Detected change data:
—————

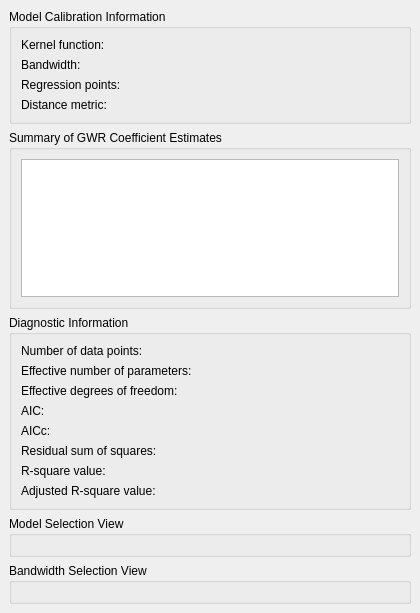
GWmodel-Lab/GWmodelS, file PropertyPanelTabs/gwmpropertygwrtab.ui: the form before one commit.
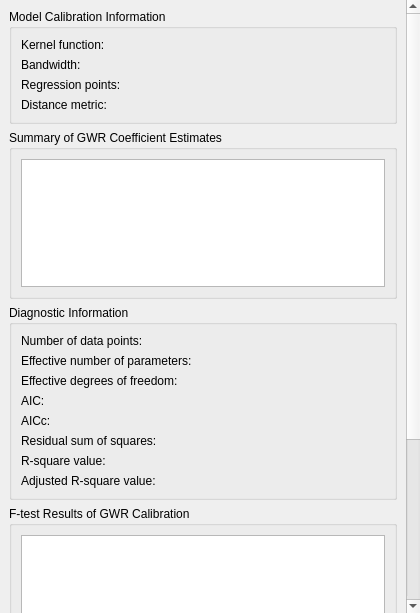
The form after the commit.

```diff
--- a/PropertyPanelTabs/gwmpropertygwrtab.ui
+++ b/PropertyPanelTabs/gwmpropertygwrtab.ui
@@ -47,9 +47,9 @@
       <property name="geometry">
        <rect>
         <x>0</x>
-        <y>0</y>
-        <width>420</width>
-        <height>613</height>
+        <y>-229</y>
+        <width>406</width>
+        <height>842</height>
        </rect>
       </property>
       <layout class="QVBoxLayout" name="verticalLayout">
@@ -288,6 +288,25 @@
          </layout>
         </widget>
        </item>
+       <item>
+        <widget class="QGroupBox" name="groupBox_4">
+         <property name="title">
+          <string>F-test Results of GWR Calibration</string>
+         </property>
+         <layout class="QVBoxLayout" name="verticalLayout_4">
+          <item>
+           <widget class="QTreeView" name="trvFTest">
+            <property name="sizePolicy">
+             <sizepolicy hsizetype="Expanding" vsizetype="Fixed">
+              <horstretch>0</horstretch>
+              <verstretch>0</verstretch>
+             </sizepolicy>
+            </property>
+           </widget>
+          </item>
+         </layout>
+        </widget>
+       </item>
        <item>
         <widget class="QGroupBox" name="grpModelSelView">
          <property name="title">
```
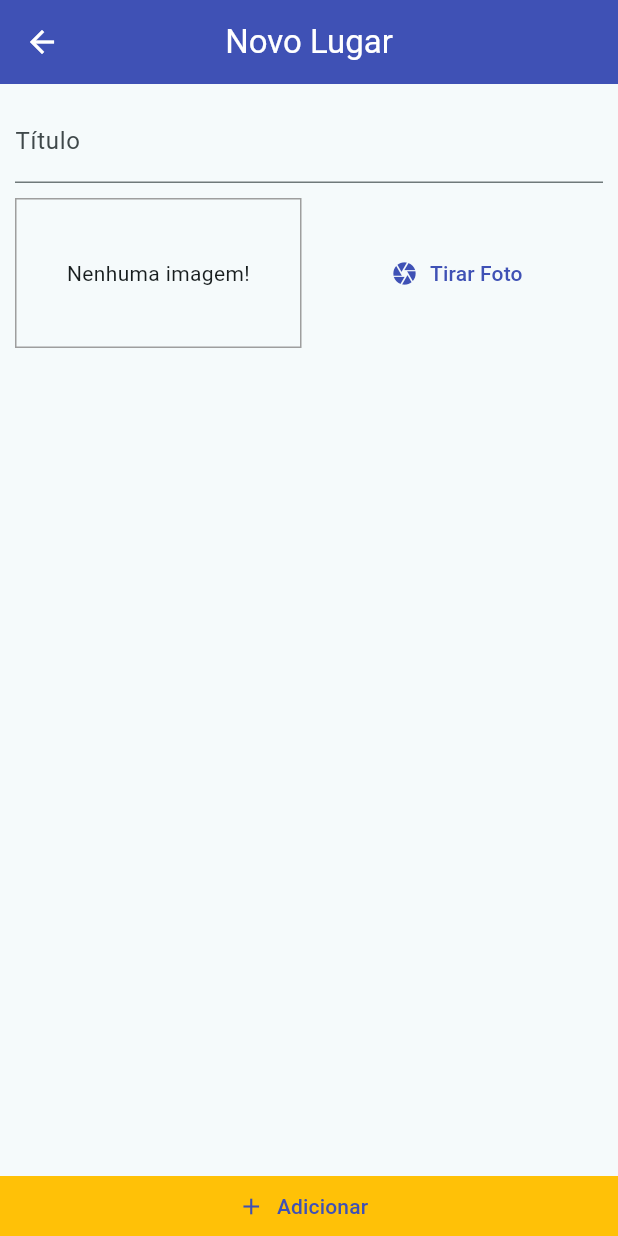
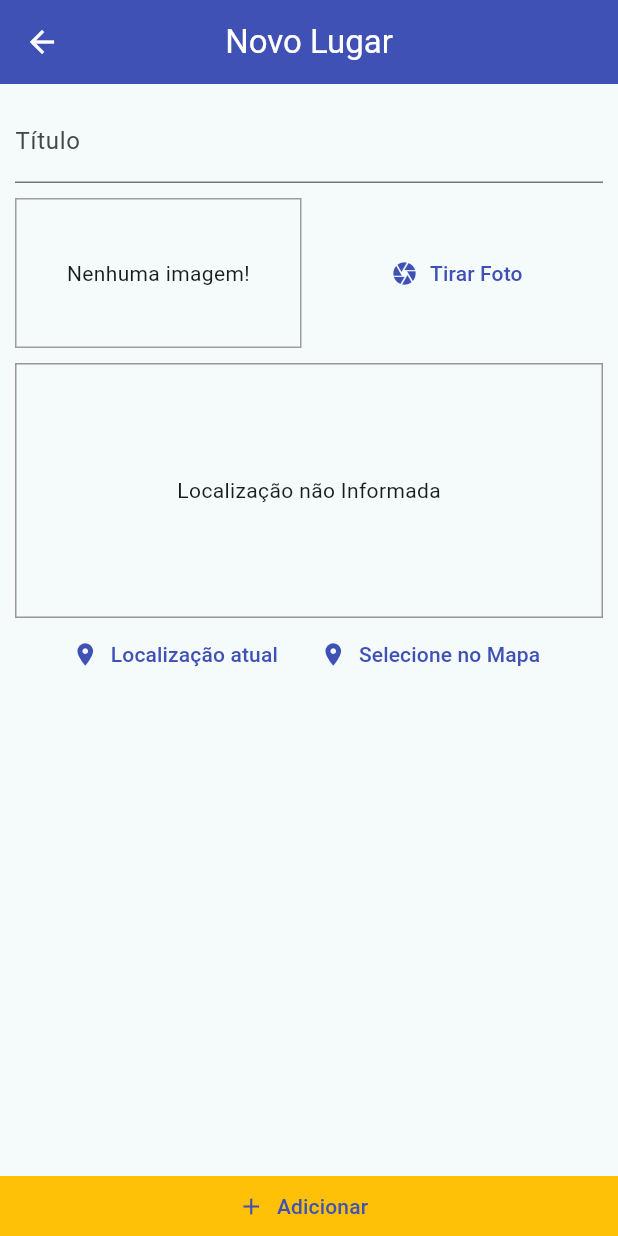
Before and after one commit to leopoldokiala/Great-Places, a Flutter app: the PlacesFormScreen screen opened by its route, on a phone screen of 412 x 824 dp. Run offline on Flutter 3.47's test engine with Material 3 defaults, Android fonts, the phone set to English and light mode, and no system bars; our stand-ins replace image_picker, sqflite; accounts and stored records are empty.

Commit message:
feat: Componete LocalitionInput

```diff
--- a/lib/screens/places_form_screen.dart
+++ b/lib/screens/places_form_screen.dart
@@ -3,6 +3,8 @@ import 'dart:io';
 import 'package:flutter/material.dart';
 import 'package:great_places/providers/great_places.dart';
 import 'package:provider/provider.dart';
+
+import '../widgets/location_input.dart';
 
 import '../widgets/image_input.dart';
 
@@ -51,6 +53,8 @@ class _PlacesFormScreenState extends State<PlacesFormScreen> {
                     ),
                     SizedBox(height: 10),
                     ImageInput((savedImage) => _selectedImage(savedImage)),
+                    SizedBox(height: 10),
+                    LocationInput(),
                   ],
                 ),
               ),
--- /dev/null
+++ b/lib/widgets/location_input.dart
@@ -0,0 +1,56 @@
+import 'package:flutter/material.dart';
+import 'package:flutter/widgets.dart';
+
+class LocationInput extends StatefulWidget {
+  const new({super.key});
+
+  @override
+  State<LocationInput> createState() => _LocationInputState();
+}
+
+class _LocationInputState extends State<LocationInput> {
+  String? _previewImageUrl;
+  @override
+  Widget build(BuildContext context) {
+    return Column(
+      children: [
+        Container(
+          height: 170,
+          alignment: Alignment.center,
+          decoration: BoxDecoration(
+            border: Border.all(width: 1, color: Color(0xff9b9595)),
+          ),
+          child: _previewImageUrl == null
+              ? Text('Localização não Informada')
+              : Image.network(
+                  _previewImageUrl!,
+                  width: double.infinity,
+                  fit: BoxFit.cover,
+                ),
+        ),
+
+        Row(
+          mainAxisAlignment: .center,
+          children: [
+            TextButton.icon(
+              onPressed: () {},
+              icon: Icon(Icons.location_on),
+              label: Text(
+                'Localização atual',
+                style: TextStyle(color: Theme.of(context).colorScheme.primary),
+              ),
+            ),
+            TextButton.icon(
+              onPressed: () {},
+              icon: Icon(Icons.location_on),
+              label: Text(
+                'Selecione no Mapa',
+                style: TextStyle(color: Theme.of(context).colorScheme.primary),
+              ),
+            ),
+          ],
+        ),
+      ],
+    );
+  }
+}
--- a/pubspec.yaml
+++ b/pubspec.yaml
@@ -39,6 +39,7 @@ dependencies:
   path_provider: ^2.1.6
   path: ^1.9.1
   sqflite: ^2.4.6
+  location: ^10.2.0
 
 dev_dependencies:
   flutter_test:
```
Also changed, not shown: pubspec.lock, 6 other files.
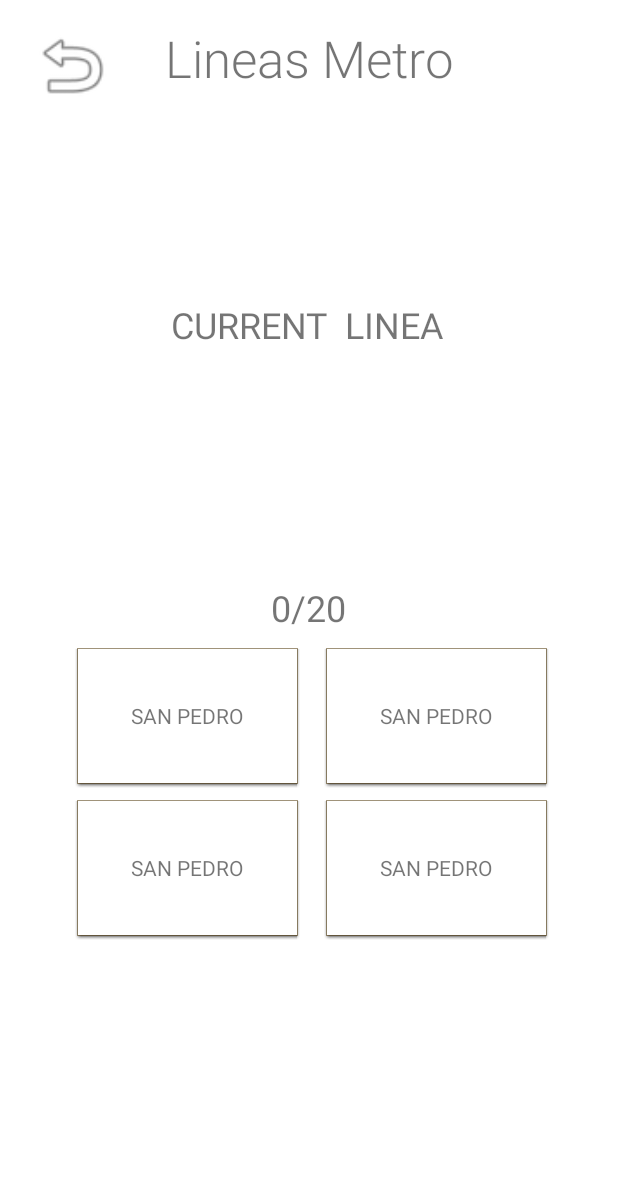
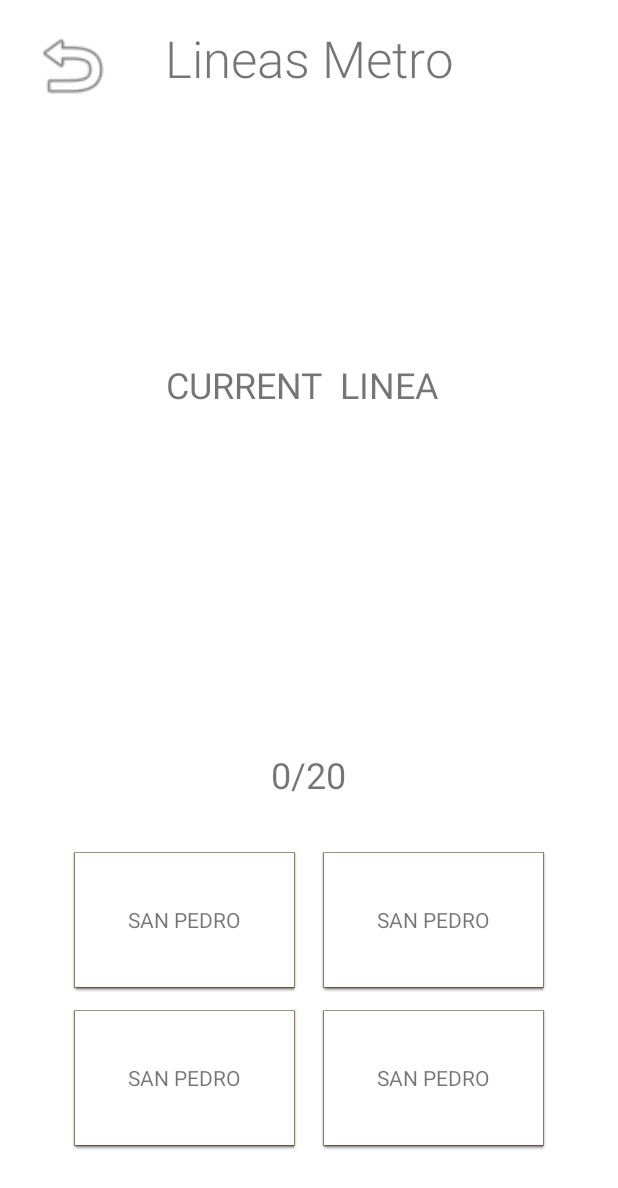
Before and after one commit to jcrucesdeveloper/Metro-metro, an Android app: the PlayGameActivity screen opened directly, with no data from a screen before it, on a phone screen of 412 x 824 dp. Shown: the top 1188 px of the screen. Run offline under Robolectric (Android 15) with nearby library versions, the phone set to English and light mode, and no system bars.

Commit message:
feat(pickerAlternatives): WIP pickerAlternatives

```diff
--- a/app/src/main/java/com/jorgecruces/metrometro/activities/MainActivity.java
+++ b/app/src/main/java/com/jorgecruces/metrometro/activities/MainActivity.java
@@ -2,15 +2,14 @@ package com.jorgecruces.metrometro.activities;
 
 import android.content.Intent;
 import android.os.Bundle;
-import android.util.Log;
 import android.view.View;
 
 import androidx.annotation.Nullable;
 import androidx.appcompat.app.AppCompatActivity;
+import androidx.appcompat.app.AppCompatDelegate;
 
 import com.jorgecruces.metrometro.R;
 
-import java.util.ArrayList;
 
 public class MainActivity extends AppCompatActivity {
 
@@ -18,6 +17,7 @@ public class MainActivity extends AppCompatActivity {
     protected void onCreate(@Nullable Bundle savedInstanceState) {
         super.onCreate(savedInstanceState);
         setContentView(R.layout.activity_main);
+        AppCompatDelegate.setDefaultNightMode(AppCompatDelegate.MODE_NIGHT_NO);
     }
 
     public void goNextActivity(View view) {
--- a/app/src/main/res/layout/activity_play_game.xml
+++ b/app/src/main/res/layout/activity_play_game.xml
@@ -15,6 +15,7 @@
         android:layout_marginTop="16dp"
         android:layout_marginEnd="331dp"
         android:onClick="goBackToMenu"
+        android:contentDescription="Button"
         app:layout_constraintEnd_toEndOf="parent"
         app:layout_constraintHorizontal_bias="0.0"
         app:layout_constraintStart_toStartOf="parent"
@@ -37,31 +38,21 @@
         android:layout_width="150dp"
         android:layout_height="93dp"
         android:layout_marginStart="16dp"
-        android:layout_marginTop="8dp"
+        android:layout_marginTop="12dp"
+        android:layout_marginEnd="48dp"
         android:background="@android:drawable/editbox_dropdown_light_frame"
         android:gravity="center_horizontal|center_vertical"
         android:text="SAN PEDRO"
+        app:layout_constraintEnd_toEndOf="parent"
         app:layout_constraintStart_toEndOf="@+id/textViewAlternative3"
         app:layout_constraintTop_toBottomOf="@+id/textViewAlternative2" />
-
-    <TextView
-        android:id="@+id/textViewAlternative2"
-        android:layout_width="150dp"
-        android:layout_height="93dp"
-        android:layout_marginStart="16dp"
-        android:layout_marginTop="432dp"
-        android:background="@android:drawable/editbox_dropdown_light_frame"
-        android:gravity="center_horizontal|center_vertical"
-        android:text="SAN PEDRO"
-        app:layout_constraintStart_toEndOf="@+id/textViewAlternative1"
-        app:layout_constraintTop_toTopOf="parent" />
 
     <TextView
         android:id="@+id/textViewAlternative3"
         android:layout_width="150dp"
         android:layout_height="93dp"
-        android:layout_marginStart="50dp"
-        android:layout_marginTop="8dp"
+        android:layout_marginStart="48dp"
+        android:layout_marginTop="12dp"
         android:background="@android:drawable/editbox_dropdown_light_frame"
         android:gravity="center_horizontal|center_vertical"
         android:text="SAN PEDRO"
@@ -72,23 +63,11 @@
         android:id="@+id/textViewAlternative1"
         android:layout_width="150dp"
         android:layout_height="93dp"
-        android:layout_marginStart="50dp"
-        android:layout_marginTop="432dp"
+        android:layout_marginStart="48dp"
+        android:layout_marginTop="568dp"
         android:background="@android:drawable/editbox_dropdown_light_frame"
         android:gravity="center_horizontal|center_vertical"
         android:text="SAN PEDRO"
-        app:layout_constraintStart_toStartOf="parent"
-        app:layout_constraintTop_toTopOf="parent" />
-
-    <TextView
-        android:id="@+id/textViewCurrentStation"
-        android:layout_width="wrap_content"
-        android:layout_height="wrap_content"
-        android:layout_marginTop="200dp"
-        android:text="CURRENT  LINEA"
-        android:textSize="24sp"
-        app:layout_constraintEnd_toEndOf="parent"
-        app:layout_constraintHorizontal_bias="0.497"
         app:layout_constraintStart_toStartOf="parent"
         app:layout_constraintTop_toTopOf="parent" />
 
@@ -96,9 +75,11 @@
         android:layout_width="wrap_content"
         android:layout_height="wrap_content"
         android:layout_marginStart="180dp"
-        android:layout_marginTop="156dp"
+        android:layout_marginTop="228dp"
         android:layout_marginEnd="181dp"
+        android:layout_marginBottom="36dp"
         android:orientation="horizontal"
+        app:layout_constraintBottom_toTopOf="@+id/textViewAlternative1"
         app:layout_constraintEnd_toEndOf="parent"
         app:layout_constraintStart_toStartOf="parent"
         app:layout_constraintTop_toBottomOf="@+id/textViewCurrentStation">
@@ -125,4 +106,43 @@
             android:textSize="24sp" />
     </LinearLayout>
 
+    <TextView
+        android:id="@+id/textViewAlternative2"
+        android:layout_width="150dp"
+        android:layout_height="93dp"
+        android:layout_marginStart="16dp"
+        android:layout_marginTop="568dp"
+        android:layout_marginEnd="48dp"
+        android:background="@android:drawable/editbox_dropdown_light_frame"
+        android:gravity="center_horizontal|center_vertical"
+        android:text="SAN PEDRO"
+        app:layout_constraintEnd_toEndOf="parent"
+        app:layout_constraintStart_toEndOf="@+id/textViewAlternative1"
+        app:layout_constraintTop_toTopOf="parent" />
+
+    <TextView
+        android:id="@+id/textViewCurrentStation"
+        android:layout_width="wrap_content"
+        android:layout_height="wrap_content"
+        android:layout_marginTop="240dp"
+        android:text="CURRENT  LINEA"
+        android:textSize="24sp"
+        app:layout_constraintEnd_toEndOf="parent"
+        app:layout_constraintHorizontal_bias="0.48"
+        app:layout_constraintStart_toStartOf="parent"
+        app:layout_constraintTop_toTopOf="parent" />
+
+    <LinearLayout
+        android:layout_width="wrap_content"
+        android:layout_height="wrap_content"
+        android:layout_marginStart="180dp"
+        android:layout_marginTop="150dp"
+        android:layout_marginEnd="181dp"
+        android:orientation="horizontal"
+        app:layout_constraintEnd_toEndOf="parent"
+        app:layout_constraintStart_toStartOf="parent"
+        app:layout_constraintTop_toBottomOf="@+id/textViewCurrentStation">
+
+    </LinearLayout>
+
 </androidx.constraintlayout.widget.ConstraintLayout>
--- a/app/src/main/res/values-night/themes.xml
+++ b/app/src/main/res/values-night/themes.xml
@@ -1,13 +1,13 @@
 <resources xmlns:tools="http://schemas.android.com/tools">
     <!-- Base application theme. -->
-    <style name="Theme.MetroMetro" parent="Theme.MaterialComponents.DayNight.NoActionBar">
+    <style name="Theme.MetroMetro" parent="Theme.MaterialComponents.Light.NoActionBar">
         <!-- Primary brand color. -->
-        <item name="colorPrimary">@color/purple_200</item>
+        <item name="colorPrimary">@color/purple_500</item>
         <item name="colorPrimaryVariant">@color/purple_700</item>
-        <item name="colorOnPrimary">@color/black</item>
+        <item name="colorOnPrimary">@color/white</item>
         <!-- Secondary brand color. -->
         <item name="colorSecondary">@color/teal_200</item>
-        <item name="colorSecondaryVariant">@color/teal_200</item>
+        <item name="colorSecondaryVariant">@color/teal_700</item>
         <item name="colorOnSecondary">@color/black</item>
         <!-- Status bar color. -->
         <item name="android:statusBarColor" tools:targetApi="l">?attr/colorPrimaryVariant</item>
--- a/app/src/main/res/values/themes.xml
+++ b/app/src/main/res/values/themes.xml
@@ -1,6 +1,6 @@
 <resources xmlns:tools="http://schemas.android.com/tools">
     <!-- Base application theme. -->
-    <style name="Theme.MetroMetro" parent="Theme.MaterialComponents.DayNight.NoActionBar">
+    <style name="Theme.MetroMetro" parent="Theme.MaterialComponents.Light.NoActionBar">
         <!-- Primary brand color. -->
         <item name="colorPrimary">@color/purple_500</item>
         <item name="colorPrimaryVariant">@color/purple_700</item>
```
Also changed, not shown: app/src/main/java/com/jorgecruces/metrometro/logic/PickerStationsAlternative.java (+15 -23 lines), 1 other file.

—————

● **Problem details**: Among the lines above, find those with the string "java" and copy them.

● **Result of this task**:
--- a/app/src/main/java/com/jorgecruces/metrometro/activities/MainActivity.java
+++ b/app/src/main/java/com/jorgecruces/metrometro/activities/MainActivity.java
-import java.util.ArrayList;
Also changed, not shown: app/src/main/java/com/jorgecruces/metrometro/logic/PickerStationsAlternative.java (+15 -23 lines), 1 other file.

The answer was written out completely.